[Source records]
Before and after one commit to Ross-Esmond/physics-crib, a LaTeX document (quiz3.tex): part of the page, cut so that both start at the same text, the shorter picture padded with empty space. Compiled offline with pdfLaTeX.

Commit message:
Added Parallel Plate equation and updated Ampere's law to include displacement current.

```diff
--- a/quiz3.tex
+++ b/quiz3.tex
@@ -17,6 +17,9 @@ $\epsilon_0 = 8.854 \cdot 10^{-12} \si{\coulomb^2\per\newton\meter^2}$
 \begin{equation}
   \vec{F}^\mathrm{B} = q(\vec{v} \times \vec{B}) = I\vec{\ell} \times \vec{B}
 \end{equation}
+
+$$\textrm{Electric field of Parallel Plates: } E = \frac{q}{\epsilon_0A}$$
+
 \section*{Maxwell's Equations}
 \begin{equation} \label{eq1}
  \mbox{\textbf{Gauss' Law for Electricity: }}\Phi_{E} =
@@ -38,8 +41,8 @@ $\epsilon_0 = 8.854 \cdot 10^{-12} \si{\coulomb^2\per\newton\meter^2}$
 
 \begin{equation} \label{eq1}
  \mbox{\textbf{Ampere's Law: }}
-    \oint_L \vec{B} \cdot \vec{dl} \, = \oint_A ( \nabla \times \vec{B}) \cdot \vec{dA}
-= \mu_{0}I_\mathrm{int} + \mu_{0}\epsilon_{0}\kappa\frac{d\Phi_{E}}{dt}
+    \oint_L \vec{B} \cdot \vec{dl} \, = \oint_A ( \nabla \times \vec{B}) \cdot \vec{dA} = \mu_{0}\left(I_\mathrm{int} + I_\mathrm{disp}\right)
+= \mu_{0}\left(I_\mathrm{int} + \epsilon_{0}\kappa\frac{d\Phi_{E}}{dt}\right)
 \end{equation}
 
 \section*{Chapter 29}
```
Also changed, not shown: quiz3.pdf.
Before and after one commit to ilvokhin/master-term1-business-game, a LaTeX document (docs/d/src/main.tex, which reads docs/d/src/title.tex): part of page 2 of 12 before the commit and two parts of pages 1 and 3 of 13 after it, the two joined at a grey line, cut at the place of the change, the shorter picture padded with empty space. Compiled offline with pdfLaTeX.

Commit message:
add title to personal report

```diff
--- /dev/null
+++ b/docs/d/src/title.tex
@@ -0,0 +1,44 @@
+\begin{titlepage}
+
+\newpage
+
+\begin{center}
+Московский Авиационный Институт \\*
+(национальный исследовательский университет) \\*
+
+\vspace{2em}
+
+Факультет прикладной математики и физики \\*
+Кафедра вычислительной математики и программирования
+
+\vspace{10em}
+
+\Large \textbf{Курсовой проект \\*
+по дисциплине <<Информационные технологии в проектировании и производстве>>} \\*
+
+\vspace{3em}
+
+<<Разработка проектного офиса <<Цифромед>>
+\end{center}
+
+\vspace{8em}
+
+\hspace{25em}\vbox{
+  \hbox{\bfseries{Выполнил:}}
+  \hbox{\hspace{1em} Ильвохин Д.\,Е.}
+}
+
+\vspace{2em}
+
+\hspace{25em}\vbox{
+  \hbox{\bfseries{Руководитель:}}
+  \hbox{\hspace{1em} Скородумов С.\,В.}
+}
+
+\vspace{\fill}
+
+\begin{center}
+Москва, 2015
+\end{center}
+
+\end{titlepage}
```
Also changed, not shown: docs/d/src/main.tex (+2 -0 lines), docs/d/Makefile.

Exercise details → All lines above containing the string "textbf" are to be collected.

Written response →
  \mbox{\textbf{Gauss' Law for Electricity: }}\Phi_{E} =
  \mbox{\textbf{Ampere's Law: }}
+\Large \textbf{Курсовой проект \\*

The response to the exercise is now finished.